Jump to ContentJump to Main Navigation
A Touch More RareHarry Berger, Jr., and the Arts of Interpretation$
Users without a subscription are not able to see the full content.

Nina Levine and David Lee Miller

Print publication date: 2009

Print ISBN-13: 9780823230303

Published to Fordham Scholarship Online: September 2011

DOI: 10.5422/fordham/9780823230303.001.0001

Show Summary Details
Page of

PRINTED FROM FORDHAM SCHOLARSHIP ONLINE (www.fordham.universitypressscholarship.com). (c) Copyright Fordham University Press, 2022. All Rights Reserved. An individual user may print out a PDF of a single chapter of a monograph in FSO for personal use.date: 25 June 2022

Backlooping: Life in a Revisionary Enclave

Backlooping: Life in a Revisionary Enclave

(p.273) Chapter 20 Backlooping: Life in a Revisionary Enclave
A Touch More Rare

Nina Levine

David Lee Miller

Fordham University Press

When Harry Berger was writing The Allegorical Temper in the early 1950s, he meant the pun in the title to refer both to the “temper” or attitude attributed to Edmund Spenser at the time and to the way The Faerie Queene tempered or critiqued that temper. Readers encounter turmoil by letting themselves fall through the rabbit hole from the sign/referent surface of discourse into the textual underground, where semiosis is physis and where, within the sign, signifiers and signifieds continuously uncouple, recouple, and proliferate. Once there, the reader shrinks into a tiny figure and the textual underbrush expands to an intemperate tangle of rhizomes. The new organization of life into cyber communities made everything faster and more accessible. It is no substitute for talking and touching face-to-face.

Keywords:   The Allegorical Temper, Harry Berger, temper, physis, semiosis, cyber communities, Edmund Spenser, The Faerie Queene

Fordham Scholarship Online requires a subscription or purchase to access the full text of books within the service. Public users can however freely search the site and view the abstracts and keywords for each book and chapter.

Please, subscribe or login to access full text content.
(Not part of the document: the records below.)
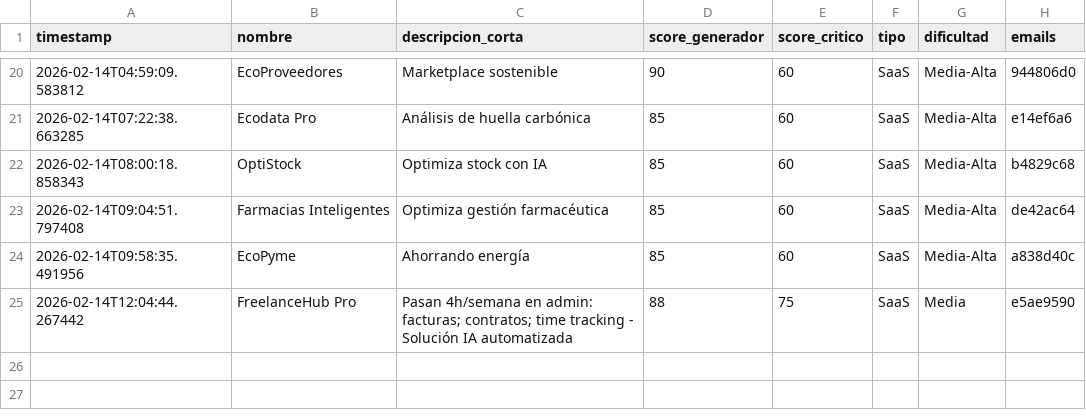
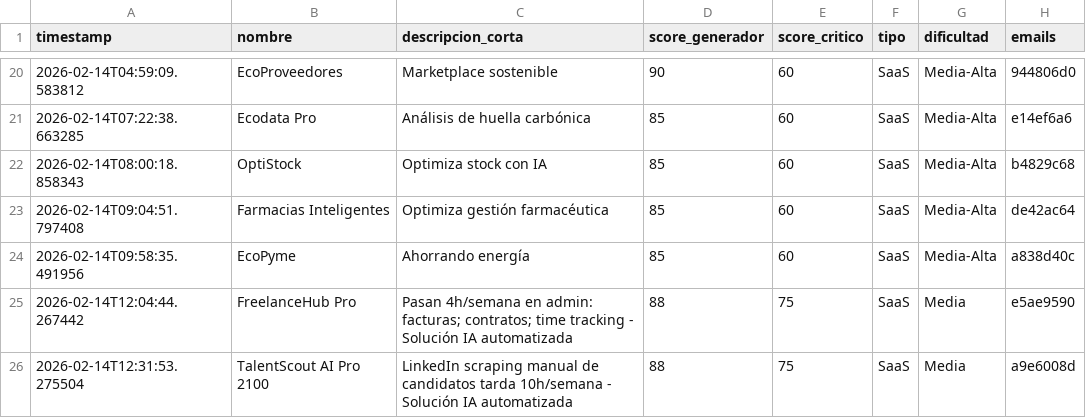
Before and after one commit to mipromptingeniering-alt/validationidea, a CSV file: data/ideas-validadas.csv, drawn as a sheet; only a part is shown, gaps mark what is left out.

```diff
--- a/data/ideas-validadas.csv
+++ b/data/ideas-validadas.csv
@@ -25 +25,2 @@ timestamp,nombre,descripcion_corta,score_generador,score_critico,tipo,dificultad
 2026-02-14T12:04:44.267442,FreelanceHub Pro,Pasan 4h/semana en admin: facturas; contratos; time tracking - Solución IA automatizada,88,75,SaaS,Media,e5ae9590
+2026-02-14T12:31:53.275504,TalentScout AI Pro 2100,LinkedIn scraping manual de candidatos tarda 10h/semana - Solución IA automatizada,88,75,SaaS,Media,a9e6008d
```
Also changed, not shown: 3 other files.
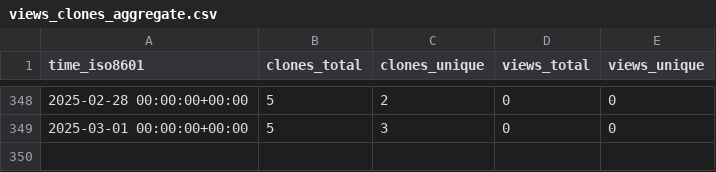
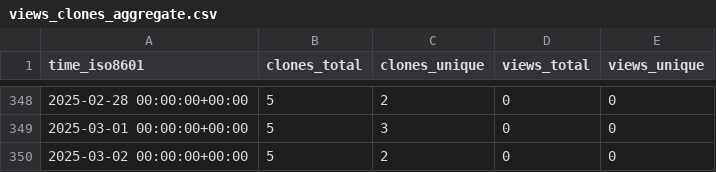
Before and after one commit to stablecaps/stablecaps.github.io, a CSV file: stablecaps/stablecaps.github.io/ghrs-data/views_clones_aggregate.csv, drawn as a sheet; only a part is shown, gaps mark what is left out.

```diff
--- a/stablecaps/stablecaps.github.io/ghrs-data/views_clones_aggregate.csv
+++ b/stablecaps/stablecaps.github.io/ghrs-data/views_clones_aggregate.csv
@@ -349 +349,2 @@ time_iso8601,clones_total,clones_unique,views_total,views_unique
 2025-03-01 00:00:00+00:00,5,3,0,0
+2025-03-02 00:00:00+00:00,5,2,0,0
```
Also changed, not shown: 1 other file.
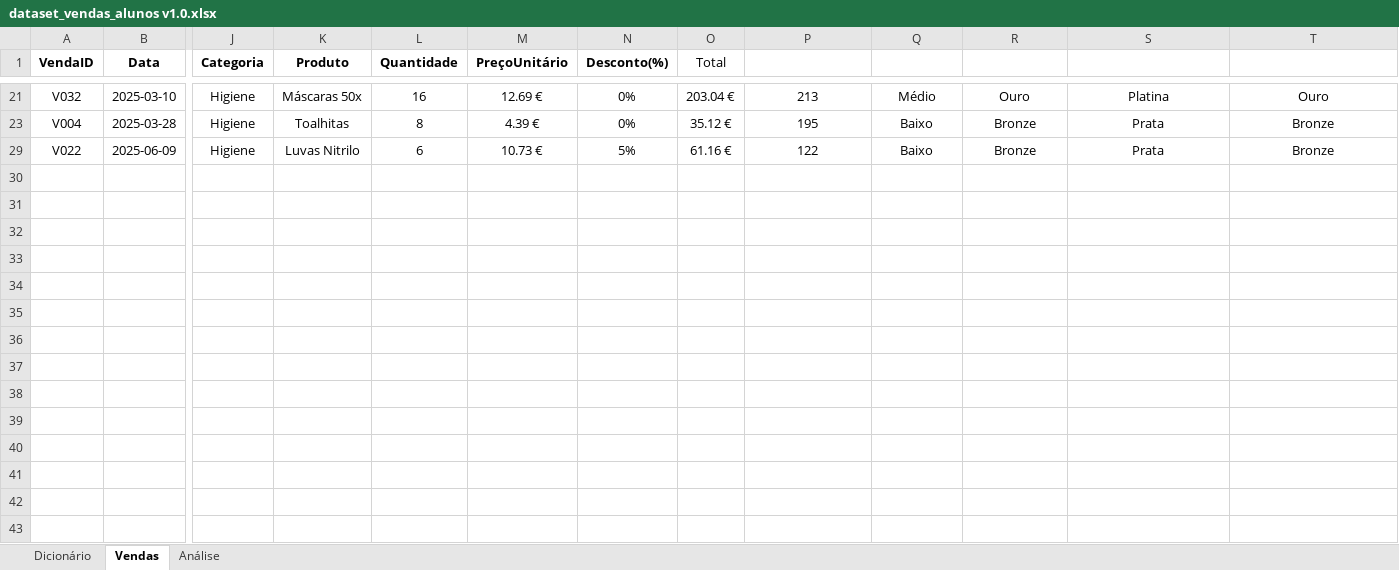
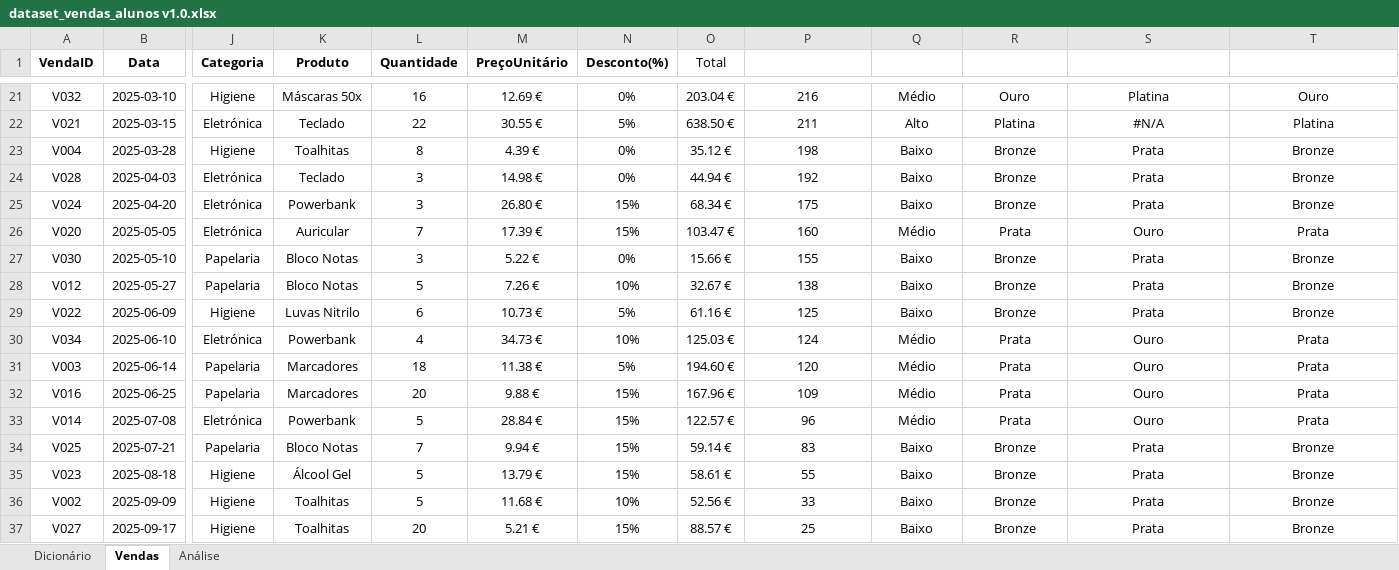
Before and after one commit to FLipMts28/02.-MEEC, an Excel workbook: 01_Data_Analysis/Assignments/FuncoesExcel_Vendas/dataset_vendas_alunos v1.0.xlsx, sheet Vendas, drawn as a sheet; only a part is shown, gaps mark what is left out; values as stored, in another font and other column widths than the file's, no borders; table styles not drawn; rows hold the shown columns only; the diff covers the shown part only; the diff names each change by its address in the sheet, - before the commit and + after, or states it on an @@ line.

Commit message:
modified:   01_Data_Analysis/Assignments/FuncoesExcel_Vendas/dataset_vendas_alunos v1.0.xlsx  	modified:   02_Programming_Mobile_Devices/Assignments/lab01/bin/lab01.dart  	modified:   02_Programming_Mobile_Devices/Assignments/lab01/lib/lab01.dart  	modified:   02_Programming_Mobile_Devices/Assignments/lab01/pubspec.yaml  	modified:   03_Advanced_Internet_Programming/Assignments/Lab02/index.html  	modified:   03_Advanced_Internet_Programming/Assignments/Lab02/resources/scripts/Task.js  	modified:   03_Advanced_Internet_Programming/Assignments/Lab02/resources/scripts/main.js  	modified:   03_Advanced_Internet_Programming/Assignments/Lab02/resources/styles/main.css

```diff
--- a/01_Data_Analysis/Assignments/FuncoesExcel_Vendas/dataset_vendas_alunos v1.0.xlsx (sheet Vendas)
+++ b/01_Data_Analysis/Assignments/FuncoesExcel_Vendas/dataset_vendas_alunos v1.0.xlsx (sheet Vendas)
-P21 (DiasDesdeVenda): 213
+P21 (DiasDesdeVenda): 216
+row 22: V021 | 2025-03-15 | Eletrónica | Teclado | 22 | 30.55 € | 5% | 638.50 € | 211 | Alto | Platina | #N/A | Platina
-P23 (DiasDesdeVenda): 195
+P23 (DiasDesdeVenda): 198
+row 24: V028 | 2025-04-03 | Eletrónica | Teclado | 3 | 14.98 € | 0% | 44.94 € | 192 | Baixo | Bronze | Prata | Bronze
+row 25: V024 | 2025-04-20 | Eletrónica | Powerbank | 3 | 26.80 € | 15% | 68.34 € | 175 | Baixo | Bronze | Prata | Bronze
+row 26: V020 | 2025-05-05 | Eletrónica | Auricular | 7 | 17.39 € | 15% | 103.47 € | 160 | Médio | Prata | Ouro | Prata
+row 27: V030 | 2025-05-10 | Papelaria | Bloco Notas | 3 | 5.22 € | 0% | 15.66 € | 155 | Baixo | Bronze | Prata | Bronze
+row 28: V012 | 2025-05-27 | Papelaria | Bloco Notas | 5 | 7.26 € | 10% | 32.67 € | 138 | Baixo | Bronze | Prata | Bronze
-P29 (DiasDesdeVenda): 122
+P29 (DiasDesdeVenda): 125
+row 30: V034 | 2025-06-10 | Eletrónica | Powerbank | 4 | 34.73 € | 10% | 125.03 € | 124 | Médio | Prata | Ouro | Prata
+row 31: V003 | 2025-06-14 | Papelaria | Marcadores | 18 | 11.38 € | 5% | 194.60 € | 120 | Médio | Prata | Ouro | Prata
+row 32: V016 | 2025-06-25 | Papelaria | Marcadores | 20 | 9.88 € | 15% | 167.96 € | 109 | Médio | Prata | Ouro | Prata
+row 33: V014 | 2025-07-08 | Eletrónica | Powerbank | 5 | 28.84 € | 15% | 122.57 € | 96 | Médio | Prata | Ouro | Prata
+row 34: V025 | 2025-07-21 | Papelaria | Bloco Notas | 7 | 9.94 € | 15% | 59.14 € | 83 | Baixo | Bronze | Prata | Bronze
+row 35: V023 | 2025-08-18 | Higiene | Álcool Gel | 5 | 13.79 € | 15% | 58.61 € | 55 | Baixo | Bronze | Prata | Bronze
+row 36: V002 | 2025-09-09 | Higiene | Toalhitas | 5 | 11.68 € | 10% | 52.56 € | 33 | Baixo | Bronze | Prata | Bronze
+row 37: V027 | 2025-09-17 | Higiene | Toalhitas | 20 | 5.21 € | 15% | 88.57 € | 25 | Baixo | Bronze | Prata | Bronze
```
Also changed, not shown: 17 added rows and 2 edited cells elsewhere in this sheet, sheet Análise, hidden cells, 7 other files.
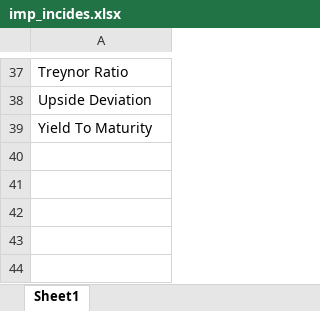
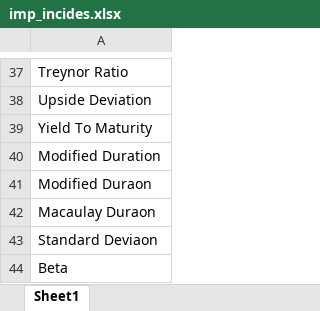
Before and after one commit to C0sCube/mywork-repo, an Excel workbook: data/input/imp_incides.xlsx, sheet Sheet1, drawn as a sheet; only a part is shown, gaps mark what is left out; values as stored, in another font and other column widths than the file's, no borders; the diff names each change by its address in the sheet, - before the commit and + after, or states it on an @@ line.

```diff
--- a/data/input/imp_incides.xlsx (sheet Sheet1)
+++ b/data/input/imp_incides.xlsx (sheet Sheet1)
+row 40: Modified Duration
+row 41: Modified Duraon
+row 42: Macaulay Duraon
+row 43: Standard Deviaon
+row 44: Beta
```
Also changed, not shown: data/input/financial_indices.xlsx, data/output/pdf_report.xlsx, 23 other files.
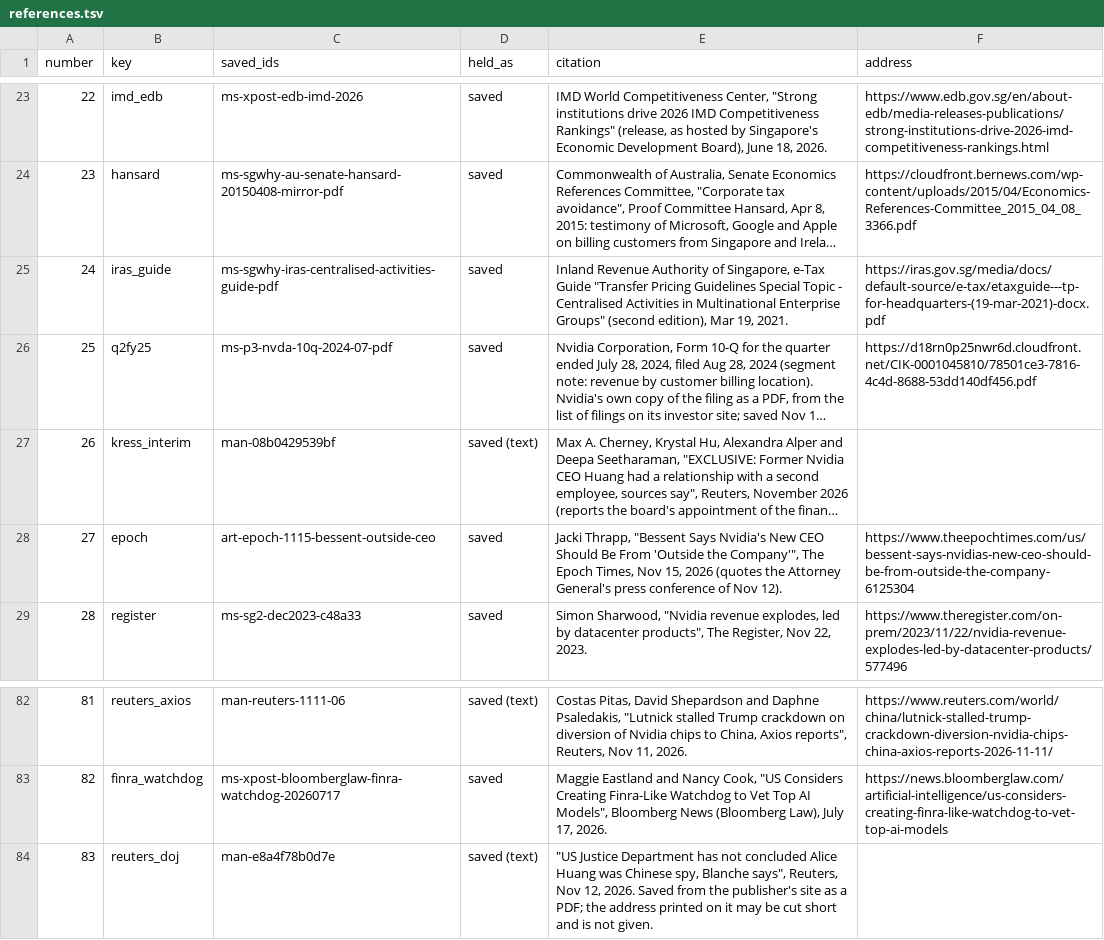
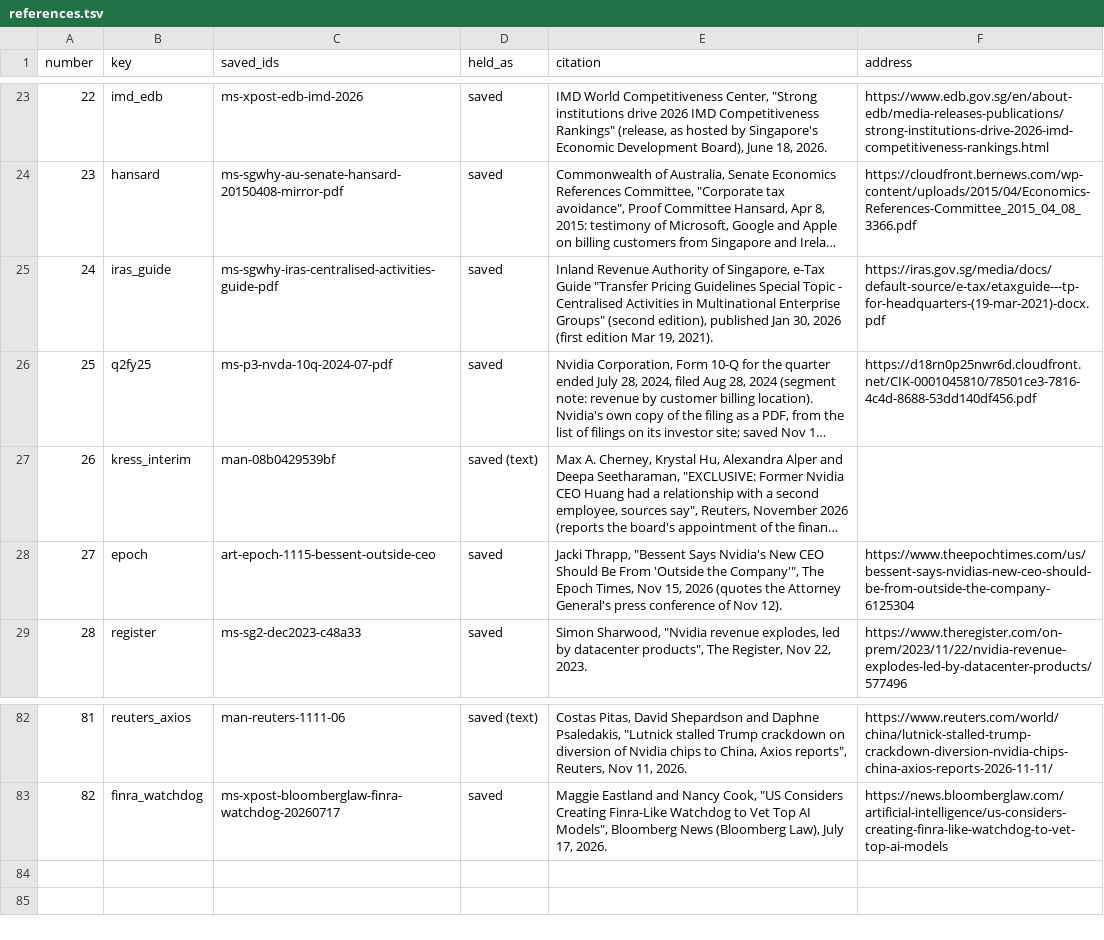
Before and after one commit to kevinnbass/bessent-singapore-claim-sourcing, a TSV file: post/references.tsv, drawn as a sheet; only a part is shown, gaps mark what is left out; long unchanged cells end in …; the diff names each change by its address in the sheet, - before the commit and + after, or states it on an @@ line.

```diff
--- a/post/references.tsv
+++ b/post/references.tsv
-E25 (citation): …(second edition), Mar 19, 2021.
+E25 (citation): …(second edition), published Jan 30, 2026 (first edition Mar 19, 2021).
-row 84: 83 | reuters_doj | man-e8a4f78b0d7e | saved (text) | "US Justice Department has not concluded Alice Huang was Chinese spy, Blanche says", Reuters, Nov 12, 2026. Saved from the publisher's site as a PDF; the address printed on it may be cut short and is not given.
```
Also changed, not shown: post/quote_check.tsv, post/support_check.tsv, 4 other files.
If you think you should have access to this title, please contact your librarian.

To troubleshoot, please check our FAQs , and if you can't find the answer there, please contact us .